The need for transition to a low-carbon economy is urgent. However, as we manage this change, we will continue to be dependent for many more years on fossil fuels. Geoscience skills are essential at every step of the energy cycle, from location of energy sources through to their safe, reliable extraction, use and subsequent disposal or recycling.
Water

Water

A secure, high quality fresh water supply is vital to global health and wellbeing. Geologists provide greater understanding of water movement and aquifer behaviour, as well as identifying and providing solutions to water contamination.
Mineral Resources

Mineral Resources

Modern industry, technology and consumer products require a vast array of minerals, both abundant and rare. Their extraction and trade forms a major part of our national and global economy. As the population and demand for resources grow, innovative technologies are required to locate and extract minerals.
Engineering Lightbox

Engineering the Future

Understanding ground conditions and how buildings, infrastructure and people interact with their geological environment is essential to assuring public safety and well-being, delivering value for money and meeting the challenges of living with environmental change.
Map

Environmental Health

Centuries of industrial and urban development in the UK have left their mark in our land, rivers and atmosphere. Contamination can spread between the geosphere, biosphere, atmosphere and hydrosphere, all of which are interconnected.
Holistic Environmental Management

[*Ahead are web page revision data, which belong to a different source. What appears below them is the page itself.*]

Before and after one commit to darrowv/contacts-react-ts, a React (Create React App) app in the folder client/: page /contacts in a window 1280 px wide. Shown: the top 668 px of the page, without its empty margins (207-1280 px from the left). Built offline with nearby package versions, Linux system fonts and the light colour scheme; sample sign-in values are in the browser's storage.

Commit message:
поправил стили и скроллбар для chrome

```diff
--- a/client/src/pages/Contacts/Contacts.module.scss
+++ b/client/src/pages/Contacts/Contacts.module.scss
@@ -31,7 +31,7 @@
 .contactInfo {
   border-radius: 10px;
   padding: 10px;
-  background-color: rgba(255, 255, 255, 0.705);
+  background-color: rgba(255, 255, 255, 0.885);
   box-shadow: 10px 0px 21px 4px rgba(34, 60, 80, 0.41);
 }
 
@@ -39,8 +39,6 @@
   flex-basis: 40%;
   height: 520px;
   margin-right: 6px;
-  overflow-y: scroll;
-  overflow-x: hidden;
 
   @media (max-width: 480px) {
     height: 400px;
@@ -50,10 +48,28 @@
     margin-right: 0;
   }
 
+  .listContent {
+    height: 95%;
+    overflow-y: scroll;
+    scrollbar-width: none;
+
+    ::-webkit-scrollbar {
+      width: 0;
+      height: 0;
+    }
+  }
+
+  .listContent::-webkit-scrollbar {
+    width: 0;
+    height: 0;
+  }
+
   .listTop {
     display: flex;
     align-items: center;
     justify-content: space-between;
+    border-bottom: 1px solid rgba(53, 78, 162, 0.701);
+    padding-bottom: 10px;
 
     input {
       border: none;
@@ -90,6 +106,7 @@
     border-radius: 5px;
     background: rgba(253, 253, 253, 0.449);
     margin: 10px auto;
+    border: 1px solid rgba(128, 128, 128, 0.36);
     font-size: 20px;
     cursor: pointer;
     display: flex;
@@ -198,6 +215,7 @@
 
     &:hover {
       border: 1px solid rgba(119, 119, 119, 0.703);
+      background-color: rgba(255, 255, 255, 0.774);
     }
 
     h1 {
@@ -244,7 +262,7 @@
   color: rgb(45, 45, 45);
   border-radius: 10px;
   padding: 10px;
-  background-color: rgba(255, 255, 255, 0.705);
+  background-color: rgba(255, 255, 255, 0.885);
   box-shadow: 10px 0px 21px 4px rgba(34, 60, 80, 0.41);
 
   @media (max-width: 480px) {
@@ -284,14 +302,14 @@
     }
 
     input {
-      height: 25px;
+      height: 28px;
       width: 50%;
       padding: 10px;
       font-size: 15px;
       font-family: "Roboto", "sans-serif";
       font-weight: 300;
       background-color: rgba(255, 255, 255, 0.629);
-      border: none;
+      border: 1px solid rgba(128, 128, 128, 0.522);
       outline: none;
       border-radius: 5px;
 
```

Valuing and protecting our environment

The importance of the geology and subsurface in environmental management cannot be overstated as it underpins all of of the key environmental processes. Complex interconnectivity and recycling between the atmosphere, hydrosphere and geosphere means that environmental management cannot be restricted to artificial environmental boundaries.
Geohazards

Geohazards

Geohazards such as earthquakes, volcanic eruptions, landslides and tsunami continue to have devastating effects on populations, landscapes and economies around the world. The understanding and communication of these hazards and how they will impact on various populations is of paramount importance.
Climate Change

Climate Change

The geological record contains abundant evidence of the ways in which Earth’s climate has changed in the past. That evidence is highly relevant to understanding how it may change in the future.
smoking chimney

The Anthropocene

Human activity has had a dramatic impact on the landscape and subsurface of our planet, driving significant atmospheric, chemical, physical and biological changes. This has led some to suggest that we are entering a new geological epoch – often referred to as the Anthropocene.
Volcanic Ash

Communicating geology: time, uncertainty and risk

Geological issues are increasingly prominent in the everyday lives of people across the UK – and professional geoscientists are having to learn to communicate their science better, to enable the wider population to participate in informed debate.
Geology for the Future

Geology for the Future

The continued provision and ongoing improvement of the areas discussed in this document hinges on the availability of high quality education, skills training and research. Good training and research funding is required to maintain the skill and research base in the UK as well as compete internationally.